believed that there was an agenda or there was interference coming from
Britain and America and they would believe that the central issue within
Zimbabwe had to deal with land. But over time now, they have realized that
the problem had to do with legitimacy and bad governance. They now know the
true story, and this has been assisted by the diplomatic initiative that the
opposition has done, approaching African leaders, communicating with them
directly, and visiting tier respective countries and explaining to them what
the problem is,” Mpani pointed out.

He said although the opposition leader faces possible charges of treason, he
should be commended for rallying international support for the opposition’s
course in resolving the post election impasse.

“I know there are different perspectives in terms of whether he (Tsvangirai)
should return to Zimbabwe or should be out of the country. But I think one
of the things that I would give him credit for is that being outside has
assisted a lot in terms of him being able to push for diplomatic support
within Africa. And I think if he goes back to Zimbabwe in the event that he
is arrested, I think that is simply going to permit him to be able to
support the argument that he has been putting across that the Zimbabwe
government does not accept a divergence of opinions. They are closing ranks
and they are trying as much as possible to gag him,” he said.

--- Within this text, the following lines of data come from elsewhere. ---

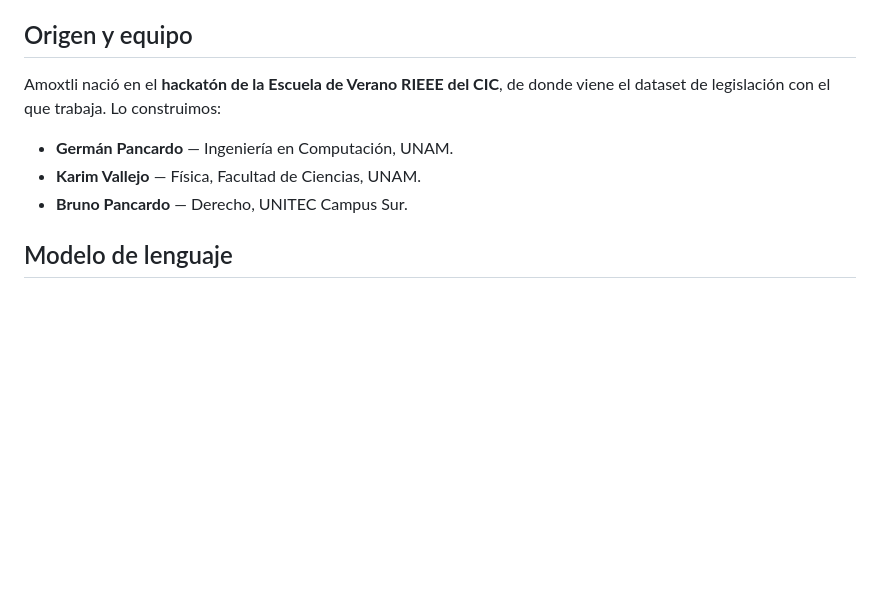
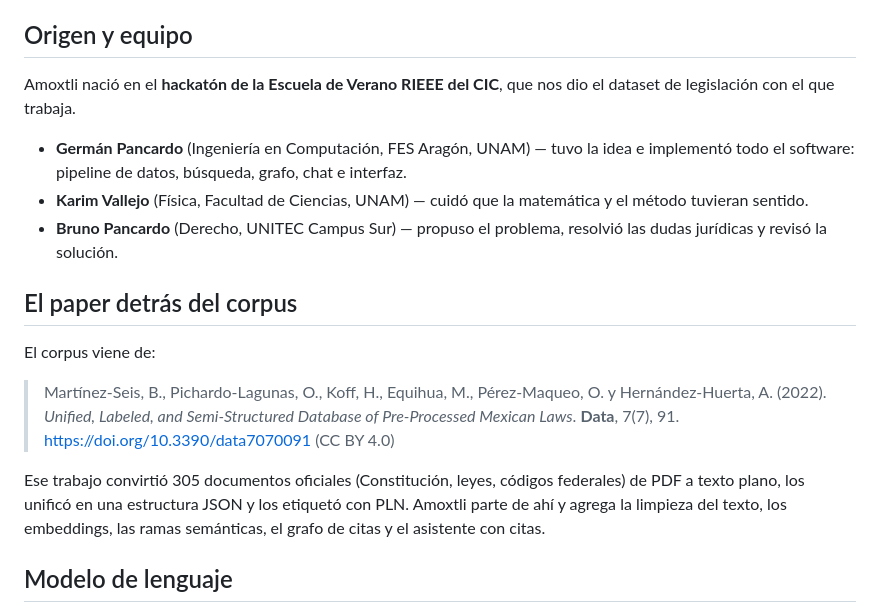
Before and after one commit to gpancardo/amoxtli, a Markdown page: README.md, the part around the change. GitHub-like rendering; blank space fills up the shorter version.

Commit message:
README: team roles and the source paper
Co-Authored-By: Claude Opus 5.5 <noreply@anthropic.com>

```diff
--- a/README.md
+++ b/README.md
@@ -19,12 +19,29 @@ para el chat.
 
 ## Origen y equipo
 
-Amoxtli nació en el **hackatón de la Escuela de Verano RIEEE del CIC**, de donde
-viene el dataset de legislación con el que trabaja. Lo construimos:
+Amoxtli nació en el **hackatón de la Escuela de Verano RIEEE del CIC**, que nos dio
+el dataset de legislación con el que trabaja.
 
-- **Germán Pancardo** — Ingeniería en Computación, UNAM.
-- **Karim Vallejo** — Física, Facultad de Ciencias, UNAM.
-- **Bruno Pancardo** — Derecho, UNITEC Campus Sur.
+- **Germán Pancardo** (Ingeniería en Computación, FES Aragón, UNAM) — tuvo la idea e
+  implementó todo el software: pipeline de datos, búsqueda, grafo, chat e interfaz.
+- **Karim Vallejo** (Física, Facultad de Ciencias, UNAM) — cuidó que la matemática y
+  el método tuvieran sentido.
+- **Bruno Pancardo** (Derecho, UNITEC Campus Sur) — propuso el problema, resolvió las
+  dudas jurídicas y revisó la solución.
+
+## El paper detrás del corpus
+
+El corpus viene de:
+
+> Martínez-Seis, B., Pichardo-Lagunas, O., Koff, H., Equihua, M., Pérez-Maqueo, O. y
+> Hernández-Huerta, A. (2022). *Unified, Labeled, and Semi-Structured Database of
+> Pre-Processed Mexican Laws*. **Data**, 7(7), 91.
+> <https://doi.org/10.3390/data7070091> (CC BY 4.0)
+
+Ese trabajo convirtió 305 documentos oficiales (Constitución, leyes, códigos federales)
+de PDF a texto plano, los unificó en una estructura JSON y los etiquetó con PLN. Amoxtli
+parte de ahí y agrega la limpieza del texto, los embeddings, las ramas semánticas, el
+grafo de citas y el asistente con citas.
 
 ## Modelo de lenguaje
 
```
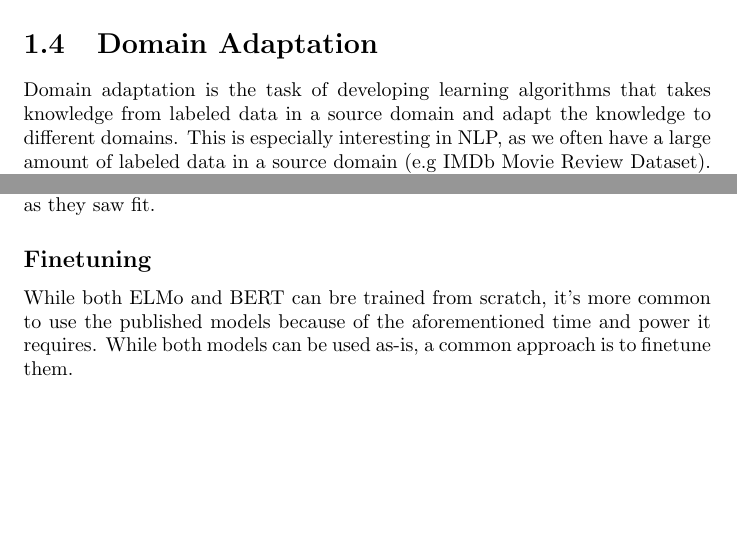
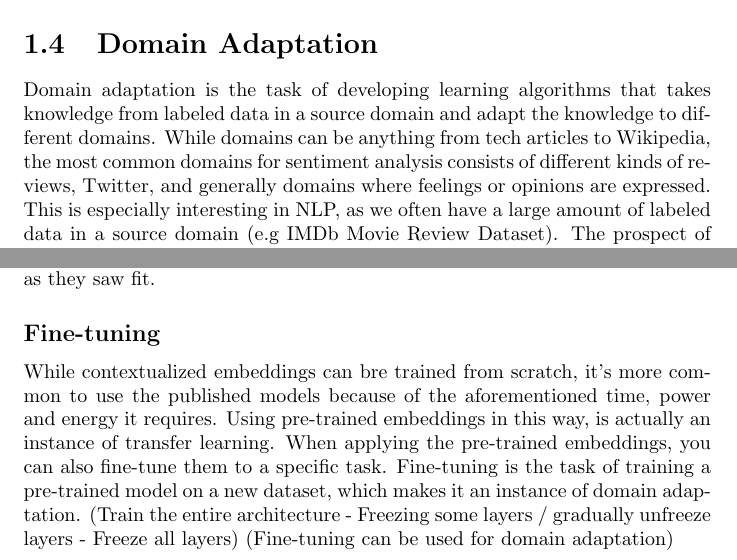
Before and after one commit to AdrianE92/Master, a LaTeX thesis (Essay/main.tex): two parts of pages 10 and 14 of 16, joined at a grey line, cut so that both start at the same text, the shorter picture padded with empty space. Compiled offline with pdfLaTeX.

Commit message:
minor changes

```diff
--- a/Essay/main.tex
+++ b/Essay/main.tex
@@ -110,7 +111,7 @@ NoReC covers a range of different domains, including literature, movies, video g
 
 % -> Domain Adaptation
 \section{Domain Adaptation}
-Domain adaptation is the task of developing learning algorithms that takes knowledge from labeled data in a source domain and adapt the knowledge to different domains. This is especially interesting in NLP, as we often have a large amount of labeled data in a source domain (e.g IMDb Movie Review Dataset). The prospect of applying the knowledge from an algorithm trained on one domain, to another where we have little to none labeled data, is very appealing. This raises a challenge, however. If we train a model on a specific domain (e.g movie reviews), it transfers poorly to other domains like restaurant reviews. In the movie review domain, some of the words that carries negative weight is words like "2", "series" and "tv", which makes sense in that specific domain (people tend to disfavor movies based on tv series, and sequels). However, for the restaurant domain, the opposite might be true. If a restaurant has been on tv, or is part of a series, it might be a positive thing. This creates a challenge when we train a model on a specific domain and try to apply it to another.
+Domain adaptation is the task of developing learning algorithms that takes knowledge from labeled data in a source domain and adapt the knowledge to different domains. While domains can be anything from tech articles to Wikipedia, the most common domains for sentiment analysis consists of different kinds of reviews, Twitter, and generally domains where feelings or opinions are expressed. This is especially interesting in NLP, as we often have a large amount of labeled data in a source domain (e.g IMDb Movie Review Dataset). The prospect of applying the knowledge from an algorithm trained on one domain, to another where we have little to none labeled data, is very appealing. This raises a challenge, however. If we train a model on a specific domain (e.g movie reviews), it transfers poorly to other domains like restaurant reviews. In the movie review domain, some of the words that carries negative weight is words like "2", "series" and "tv", which makes sense in that specific domain (people tend to disfavor movies based on tv series, and sequels). However, for the restaurant domain, the opposite might be true. If a restaurant has been on tv, or is part of a series, it might be a positive thing. This creates a challenge when we train a model on a specific domain and try to apply it to another. Domain adaptation is an instance of transfer learning, which I will go in to next.
 
 % -> Transfer Learning
 \subsection{Transfer Learning}
@@ -143,6 +144,6 @@ Contextualized embeddings were the next step in pre-training language models. In
 Not long after the release of ELMO, Bidirectional Encoder Representations from Transformers (BERT) was published \cite{DBLP:journals/corr/abs-1810-04805}. Upon its release in 2018, it obtained state-of-the-art results on eleven NLP tasks in a variety of fields, using Google's transformer architecture \cite{DBLP:journals/corr/VaswaniSPUJGKP17}. Whereas previous language representation models using transformers had been unidirectional \cite{radford2018improving}, BERT uses attention mechanisms to learn the contextual relations between all words in a sentence. The way BERT does this is by using a "masked language model" (MLM) pre-training objective. First, the model replaces some of the words in the dataset with the [MASK] token, then the model attempts to predict the actual value of the token, based on the context provided by the unmasked words in the sentence. Next, the model does "next sentence prediction" (NSP). By pairing 50\% of the sentences in the dataset, BERT is tasked with predicting whether the next sentence in a document is the next sentence, with a 50\% chance it will be. This has proven very useful for tasks like question answering, where models are required to produce fine-grained output at the token level. Upon the release of the paper, Google also released the models used in the paper, BERT$_{BASE}$ and BERT$_{LARGE}$. These are both incredibly large models with 110M and 340M parameters respectively. Training a model of this size requires an enormous amount of computational power, energy, and time. By making both the code and pre-trained models from the paper publicly available, it became possible for small research groups with limited computational power and funding, to fine-tune BERT and apply it as they saw fit.
-\subsection{Finetuning}
-While both ELMo and BERT can bre trained from scratch, it's more common to use the published models because of the aforementioned time and power it requires. While both models can be used as-is, a common approach is to finetune them.
+\subsection{Fine-tuning}
+While contextualized embeddings can bre trained from scratch, it's more common to use the published models because of the aforementioned time, power and energy it requires. Using pre-trained embeddings in this way, is actually an instance of transfer learning. When applying the pre-trained embeddings, you can also fine-tune them to a specific task. Fine-tuning is the task of training a pre-trained model on a new dataset, which makes it an instance of domain adaptation. (Train the entire architecture - Freezing some layers / gradually unfreeze layers - Freeze all layers) (Fine-tuning can be used for domain adaptation)
 %Pretraining word representations has become (one of the key components) of neural language understanding models in recent years. The main goal of pretraining word representations is to model complex characteristics of word use and how these uses vary across linguistic contexts.~\cite{https://www.aclweb.org/anthology/N18-1202.pdf}
 %When we pretrain word representations, we usually do so on a large text corpus.
 
```
Also changed, not shown: Essay/main.pdf, Essay/main.tex (7 more changed lines), 5 other files.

Mpani described as a bold step Jacob Zuma’s call for the immediate release
of Zimbabwe’s elections results.

“I think the reason is Zuma is positioning himself in contrast to Thabo
Mbeki (South Africa’s President) that you are aware that internally within
South Africa, he (Zuma) is in contestation within South Africa in terms of
Zuma trying to present himself as a credible candidate for the ANC to be the
president. So, he is also taking advantage of all the weaknesses during his
tenure, and Zimbabwe is one of the key issues. And I think for him to stand
up and say there is need to come up with a forceful and effective way to
deal with the Zimbabwe issues, obviously increases his ratings,” he noted.

Zimbabwe's opposition leader expected in Mozambique

Yahoo News

25 minutes ago

MAPUTO (AFP) - Zimbabwe's opposition leader, Morgan Tsvangirai, is expected
in Maputo on Wednesday, the former rebel Mozambique National Resistance
(RENAMO) opposition said.

"The president of MDC (Movement for Democratic Change) will arrive in Maputo
in the early hours of Wednesday and he will be received at the airport by
RENAMO president Afonso Dhlakama", RENAMO's spokesman Fernando Mazanga said
in a statement sent to AFP.

Tsvangirai will hold meetings with Mozambican President Armando Guebuza and
former head of State Joaquim Chissano, he added.

The MDC leader, who was in Ghana on Tuesday, has said he will return home
"when appropriate", after being out of the country for more than two weeks
since proclaiming himself victor over Robert Mugabe in presidential
elections last month.

"I've not committed any crime -- I'll go back to Zimbabwe," the leader of
the MDC told reporters in Accra.

‘Chinese’ tanks not going to Zim

Dispatch, SA

Apr 23 2008 9:20AM


A TRUCKLOAD of “Chinese-looking” tanks spotted by a
military buff outside Pietermaritzburg early yesterday caused a brief stir
over whether the controversial arms consignment bound for Zimbabwe had
slipped through the net.

“Tanks? Did you say tanks,” asked Defence Secretary
January Masilela. “I know nothing about that.”

The tanks, under a partially open tarpaulin, were seen
being driven through Cato Ridge, outside Pietermaritzburg, at 7.40am.

A former military officer suggested they may form part of
the controversial consignment bound for Zimbabwe.

However, ship’s clearing agent Anton van Rensburg said:
“They are going to the military in the Northern Cape for joint military
exercises between Singapore and South Africa. They have been temporarily
imported for the exercises which will take place next week and finish in
May. They are Singaporean tanks . T hey are definitely not going to
Zimbabwe. They have got nothing to do with Zimbabwe. They will be
re-exported at the end of the month.”

Van Rensburg said members of the Singaporean armed forces
also arrived in South Africa, as they are the only people permitted to drive
the tanks. — Sapa